Format

Send to:

Choose Destination
See comment in PubMed Commons below
Appetite. 2013 Apr;63:119-28. doi: 10.1016/j.appet.2012.12.018. Epub 2013 Jan 3.

The longer-term impacts of Western diet on human cognition and the brain.

Author information

  • 1Department of Psychology, Macquarie University, NSW 2109, Australia. heather.francis@mq.edu.au

Abstract

Animal work over the last three decades has generated a convincing body of evidence that a Western diet - one high in saturated fat and refined carbohydrates (HFS diet) - can damage various brain systems. In this review we examine whether there is evidence for this in humans, using converging lines of evidence from neuropsychological, epidemiological and neuroimaging data. Using the animal research as the organizing principal, we examined evidence for dietary induced impairments in frontal, limbic and hippocampal systems, and with their associated functions in learning, memory, cognition and hedonics. Evidence for the role of HFS diet in attention deficit disorder and in neurodegenerative conditions was also examined. While human research data is still at an early stage, there is evidence of an association between HFS diet and impaired cognitive function. Based upon the animal data, and a growing understanding of how HFS diets can disrupt brain function, we further suggest that there is a causal link running from HFS diet to impaired brain function in humans, and that HFS diets also contribute to the development of neurodegenerative conditions.

Crown Copyright © 2013. Published by Elsevier Ltd. All rights reserved.

PMID:
23291218
[PubMed - indexed for MEDLINE]
PubMed Commons home

PubMed Commons

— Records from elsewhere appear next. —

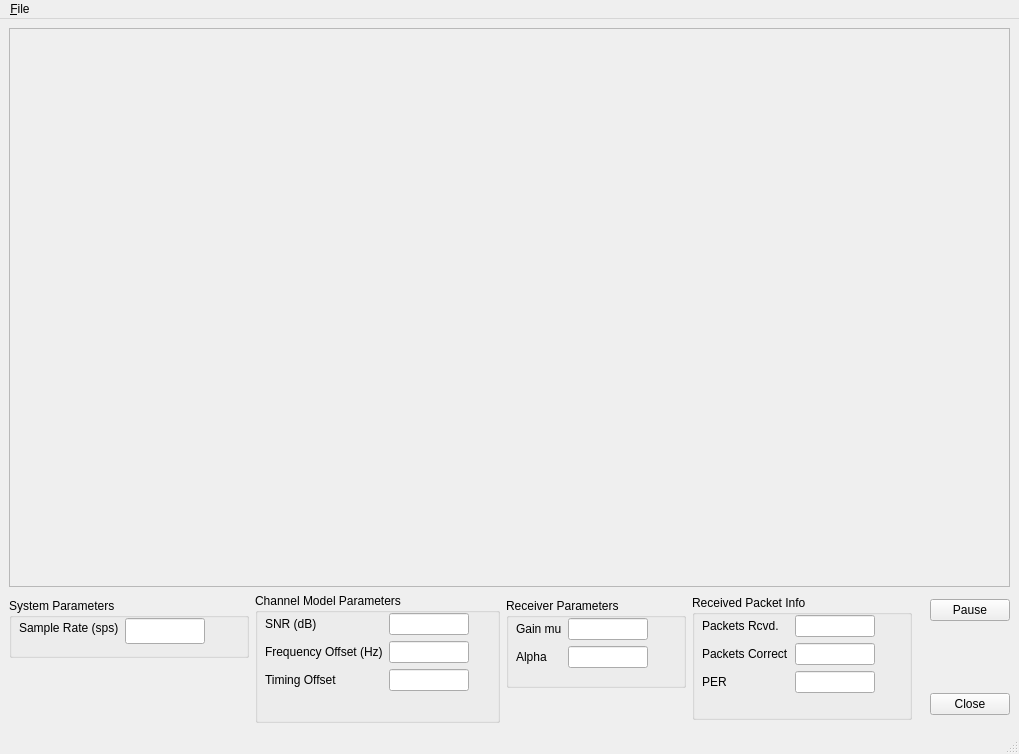
ZakyHermawan/gnuradio, file gnuradio-examples/python/digital/qt_digital_window.ui: the form before one commit.
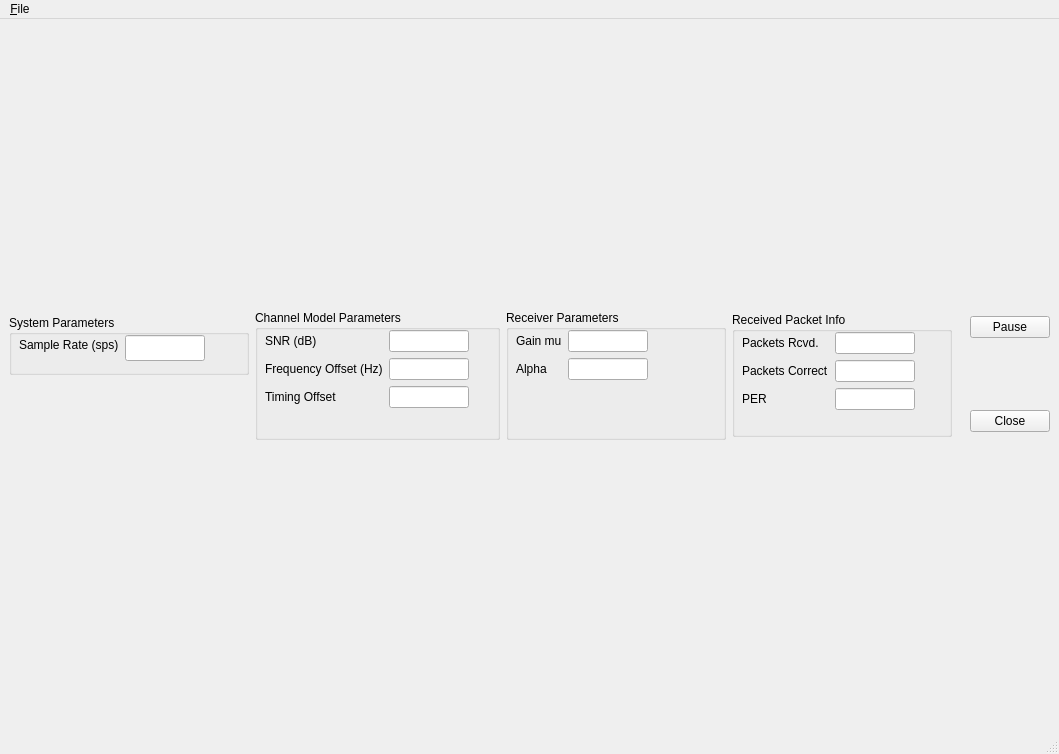
The form after the commit.

Commit message: Fixing up GUI windows to better scale with gtgui sinks.

Diff of the .ui file:
```diff
--- a/gnuradio-examples/python/digital/qt_digital_window.ui
+++ b/gnuradio-examples/python/digital/qt_digital_window.ui
@@ -6,7 +6,7 @@
    <rect>
     <x>0</x>
     <y>0</y>
-    <width>1019</width>
+    <width>1059</width>
     <height>754</height>
    </rect>
   </property>
@@ -14,11 +14,16 @@
    <string>MainWindow</string>
   </property>
   <widget class="QWidget" name="centralwidget">
-   <layout class="QGridLayout" name="gridLayout">
-    <item row="2" column="2">
-     <layout class="QVBoxLayout" name="verticalLayout_3">
+   <layout class="QVBoxLayout" name="verticalLayout_4">
       <item>
-       <widget class="QGroupBox" name="rxBox">
+     <layout class="QHBoxLayout" name="sinkLayout"/>
+    </item>
+    <item>
+     <layout class="QHBoxLayout" name="horizontalLayout">
+      <item>
+       <layout class="QVBoxLayout" name="verticalLayout_2">
+        <item>
+         <widget class="QGroupBox" name="sysBox">
         <property name="sizePolicy">
          <sizepolicy hsizetype="Fixed" vsizetype="Fixed">
           <horstretch>0</horstretch>
@@ -27,123 +32,88 @@
         </property>
         <property name="minimumSize">
          <size>
-          <width>180</width>
-          <height>90</height>
+            <width>240</width>
+            <height>60</height>
          </size>
         </property>
         <property name="maximumSize">
          <size>
-          <width>180</width>
+            <width>240</width>
           <height>16777215</height>
          </size>
         </property>
         <property name="title">
-         <string>Receiver Parameters</string>
-        </property>
-        <widget class="QWidget" name="formLayoutWidget_3">
+           <string>System Parameters</string>
+          </property>
+          <widget class="QWidget" name="formLayoutWidget">
          <property name="geometry">
           <rect>
            <x>10</x>
            <y>20</y>
-           <width>141</width>
-           <height>61</height>
-          </rect>
-         </property>
-         <layout class="QFormLayout" name="formLayout_3">
+             <width>211</width>
+             <height>31</height>
+            </rect>
+           </property>
+           <layout class="QFormLayout" name="formLayout">
           <property name="sizeConstraint">
            <enum>QLayout::SetFixedSize</enum>
           </property>
-          <item row="0" column="0">
-           <widget class="QLabel" name="gainMuLabel">
-            <property name="text">
-             <string>Gain mu</string>
+            <property name="verticalSpacing">
+             <number>20</number>
             </property>
-           </widget>
-          </item>
-          <item row="1" column="0">
-           <widget class="QLabel" name="alphaLabel">
-            <property name="text">
-             <string>Alpha</string>
-            </property>
-           </widget>
-          </item>
           <item row="0" column="1">
-           <widget class="QLineEdit" name="gainMuEdit">
-            <property name="minimumSize">
-             <size>
-              <width>60</width>
-              <height>0</height>
-             </size>
-            </property>
-            <property name="maximumSize">
-             <size>
-              <width>80</width>
-              <height>16777215</height>
-             </size>
-            </property>
-           </widget>
-          </item>
-          <item row="1" column="1">
-           <widget class="QLineEdit" name="alphaEdit">
+             <widget class="QLineEdit" name="sampleRateEdit">
+              <property name="sizePolicy">
+               <sizepolicy hsizetype="Fixed" vsizetype="Fixed">
+                <horstretch>0</horstretch>
+                <verstretch>0</verstretch>
+               </sizepolicy>
+              </property>
             <property name="minimumSize">
              <size>
               <width>60</width>
-              <height>0</height>
+                <height>26</height>
              </size>
             </property>
             <property name="maximumSize">
              <size>
               <width>80</width>
-              <height>16777215</height>
+                <height>26</height>
              </size>
             </property>
            </widget>
           </item>
-         </layout>
-        </widget>
-       </widget>
-      </item>
-      <item>
-       <spacer name="verticalSpacer_4">
-        <property name="orientation">
-         <enum>Qt::Vertical</enum>
-        </property>
-        <property name="sizeType">
-         <enum>QSizePolicy::Fixed</enum>
-        </property>
-        <property name="sizeHint" stdset="0">
-         <size>
-          <width>20</width>
-          <height>30</height>
-         </size>
-        </property>
-       </spacer>
-      </item>
-     </layout>
-    </item>
-    <item row="2" column="5">
-     <layout class="QVBoxLayout" name="verticalLayout">
-      <item>
-       <widget class="QPushButton" name="pauseButton">
+            <item row="0" column="0">
+             <widget class="QLabel" name="sampleRateLabel">
+              <property name="sizePolicy">
+               <sizepolicy hsizetype="Fixed" vsizetype="Fixed">
+                <horstretch>0</horstretch>
+                <verstretch>0</verstretch>
+               </sizepolicy>
+              </property>
         <property name="minimumSize">
          <size>
-          <width>80</width>
-          <height>0</height>
+                <width>0</width>
+                <height>20</height>
          </size>
         </property>
         <property name="maximumSize">
          <size>
-          <width>80</width>
-          <height>16777215</height>
+                <width>16777215</width>
+                <height>20</height>
          </size>
         </property>
         <property name="text">
-         <string>Pause</string>
+               <string>Sample Rate (sps)</string>
         </property>
        </widget>
       </item>
+           </layout>
+          </widget>
+         </widget>
+        </item>
       <item>
-       <spacer name="verticalSpacer">
+         <spacer name="verticalSpacer_2">
         <property name="orientation">
          <enum>Qt::Vertical</enum>
         </property>
@@ -158,28 +128,9 @@
         </property>
        </spacer>
       </item>
-      <item>
-       <widget class="QPushButton" name="closeButton">
-        <property name="minimumSize">
-         <size>
-          <width>80</width>
-          <height>0</height>
-         </size>
-        </property>
-        <property name="maximumSize">
-         <size>
-          <width>80</width>
-          <height>16777215</height>
-         </size>
-        </property>
-        <property name="text">
-         <string>Close</string>
-        </property>
-       </widget>
-      </item>
-     </layout>
-    </item>
-    <item row="2" column="1">
+       </layout>
+      </item>
+      <item>
      <widget class="QGroupBox" name="channelModeBox">
       <property name="sizePolicy">
        <sizepolicy hsizetype="Fixed" vsizetype="Fixed">
@@ -289,12 +240,12 @@
         </item>
        </layout>
       </widget>
-     </widget>
-    </item>
-    <item row="2" column="0">
-     <layout class="QVBoxLayout" name="verticalLayout_2">
+        <zorder>formLayoutWidget_2</zorder>
+        <zorder>sysBox</zorder>
+       </widget>
+      </item>
       <item>
-       <widget class="QGroupBox" name="sysBox">
+       <widget class="QGroupBox" name="rxBox">
         <property name="sizePolicy">
          <sizepolicy hsizetype="Fixed" vsizetype="Fixed">
           <horstretch>0</horstretch>
@@ -303,79 +254,75 @@
         </property>
         <property name="minimumSize">
          <size>
-          <width>240</width>
-          <height>60</height>
+          <width>220</width>
+          <height>130</height>
          </size>
         </property>
         <property name="maximumSize">
          <size>
-          <width>240</width>
+          <width>180</width>
           <height>16777215</height>
          </size>
         </property>
         <property name="title">
-         <string>System Parameters</string>
+         <string>Receiver Parameters</string>
         </property>
-        <widget class="QWidget" name="formLayoutWidget">
+        <widget class="QWidget" name="formLayoutWidget_3">
          <property name="geometry">
           <rect>
            <x>10</x>
            <y>20</y>
-           <width>211</width>
-           <height>31</height>
+           <width>201</width>
+           <height>101</height>
           </rect>
          </property>
-         <layout class="QFormLayout" name="formLayout">
+         <layout class="QFormLayout" name="formLayout_3">
           <property name="sizeConstraint">
            <enum>QLayout::SetFixedSize</enum>
           </property>
-          <property name="verticalSpacing">
-           <number>20</number>
-          </property>
-          <item row="0" column="1">
-           <widget class="QLineEdit" name="sampleRateEdit">
-            <property name="sizePolicy">
-             <sizepolicy hsizetype="Fixed" vsizetype="Fixed">
-              <horstretch>0</horstretch>
-              <verstretch>0</verstretch>
-             </sizepolicy>
-            </property>
-            <property name="minimumSize">
-             <size>
-              <width>60</width>
-              <height>26</height>
-             </size>
-            </property>
-            <property name="maximumSize">
-             <size>
-              <width>80</width>
-              <height>26</height>
-             </size>
-            </property>
-           </widget>
-          </item>
           <item row="0" column="0">
-           <widget class="QLabel" name="sampleRateLabel">
-            <property name="sizePolicy">
-             <sizepolicy hsizetype="Fixed" vsizetype="Fixed">
-              <horstretch>0</horstretch>
-              <verstretch>0</verstretch>
-             </sizepolicy>
+           <widget class="QLabel" name="gainMuLabel">
+            <property name="text">
+             <string>Gain mu</string>
             </property>
+           </widget>
+          </item>
+          <item row="1" column="0">
+           <widget class="QLabel" name="alphaLabel">
+            <property name="text">
+             <string>Alpha</string>
+            </property>
+           </widget>
+          </item>
+          <item row="0" column="1">
+           <widget class="QLineEdit" name="gainMuEdit">
             <property name="minimumSize">
              <size>
-              <width>0</width>
-              <height>20</height>
+              <width>60</width>
+              <height>0</height>
              </size>
             </property>
             <property name="maximumSize">
              <size>
-              <width>16777215</width>
-              <height>20</height>
+              <width>80</width>
+              <height>16777215</height>
              </size>
             </property>
-            <property name="text">
-             <string>Sample Rate (sps)</string>
+           </widget>
+          </item>
+          <item row="1" column="1">
+           <widget class="QLineEdit" name="alphaEdit">
+            <property name="minimumSize">
+             <size>
+              <width>60</width>
+              <height>0</height>
+             </size>
+            </property>
+            <property name="maximumSize">
+             <size>
+              <width>80</width>
+              <height>16777215</height>
+             </size>
             </property>
            </widget>
           </item>
@@ -384,24 +331,6 @@
        </widget>
       </item>
       <item>
-       <spacer name="verticalSpacer_2">
-        <property name="orientation">
-         <enum>Qt::Vertical</enum>
-        </property>
-        <property name="sizeType">
-         <enum>QSizePolicy::Fixed</enum>
-        </property>
-        <property name="sizeHint" stdset="0">
-         <size>
-          <width>20</width>
-          <height>60</height>
-         </size>
-        </property>
-       </spacer>
-      </item>
-     </layout>
-    </item>
-    <item row="2" column="3">
      <widget class="QGroupBox" name="rxBox_2">
       <property name="sizePolicy">
        <sizepolicy hsizetype="Fixed" vsizetype="Fixed">
@@ -429,8 +358,8 @@
         <rect>
          <x>10</x>
          <y>20</y>
-         <width>181</width>
-         <height>92</height>
+           <width>201</width>
+           <height>91</height>
         </rect>
        </property>
        <layout class="QFormLayout" name="formLayout_4">
@@ -510,7 +439,7 @@
       </widget>
      </widget>
     </item>
-    <item row="2" column="4">
+      <item>
      <spacer name="horizontalSpacer">
       <property name="orientation">
        <enum>Qt::Horizontal</enum>
@@ -523,34 +452,63 @@
       </property>
      </spacer>
     </item>
-    <item row="0" column="0" colspan="6">
-     <layout class="QVBoxLayout" name="verticalLayout_5">
       <item>
-       <widget class="QFrame" name="sinkFrame">
-        <property name="sizePolicy">
-         <sizepolicy hsizetype="Expanding" vsizetype="Expanding">
-          <horstretch>0</horstretch>
-          <verstretch>0</verstretch>
-         </sizepolicy>
-        </property>
+       <layout class="QVBoxLayout" name="verticalLayout">
+        <item>
+         <widget class="QPushButton" name="pauseButton">
+          <property name="minimumSize">
+           <size>
+            <width>80</width>
+            <height>0</height>
+           </size>
+          </property>
+          <property name="maximumSize">
+           <size>
+            <width>80</width>
+            <height>16777215</height>
+           </size>
+          </property>
+          <property name="text">
+           <string>Pause</string>
+          </property>
+         </widget>
+        </item>
+        <item>
+         <spacer name="verticalSpacer">
+          <property name="orientation">
+           <enum>Qt::Vertical</enum>
+          </property>
+          <property name="sizeType">
+           <enum>QSizePolicy::Fixed</enum>
+          </property>
+          <property name="sizeHint" stdset="0">
+           <size>
+            <width>20</width>
+            <height>60</height>
+           </size>
+          </property>
+         </spacer>
+        </item>
+        <item>
+         <widget class="QPushButton" name="closeButton">
         <property name="minimumSize">
          <size>
-          <width>500</width>
-          <height>550</height>
-         </size>
-        </property>
-        <property name="frameShape">
-         <enum>QFrame::StyledPanel</enum>
-        </property>
-        <property name="frameShadow">
-         <enum>QFrame::Raised</enum>
-        </property>
-        <layout class="QGridLayout" name="gridLayout_2">
-         <item row="1" column="0">
-          <layout class="QHBoxLayout" name="sinkLayout"/>
-         </item>
-        </layout>
-       </widget>
+            <width>80</width>
+            <height>0</height>
+           </size>
+          </property>
+          <property name="maximumSize">
+           <size>
+            <width>80</width>
+            <height>16777215</height>
+           </size>
+          </property>
+          <property name="text">
+           <string>Close</string>
+          </property>
+         </widget>
+        </item>
+       </layout>
       </item>
      </layout>
     </item>
@@ -566,8 +524,8 @@
     <rect>
      <x>0</x>
      <y>0</y>
-     <width>1019</width>
-     <height>25</height>
+     <width>1059</width>
+     <height>23</height>
     </rect>
    </property>
    <widget class="QMenu" name="menuFile">
```
Left out of the diff: 5 changed lines with no effect on the pictures. Lines whose indentation alone changed are shown as unchanged. The commit also changes 7 other files.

0 comments
How to join PubMed Commons

    Supplemental Content

    Full text links

    Icon for Elsevier Science
    Loading ...
    Write to the Help Desk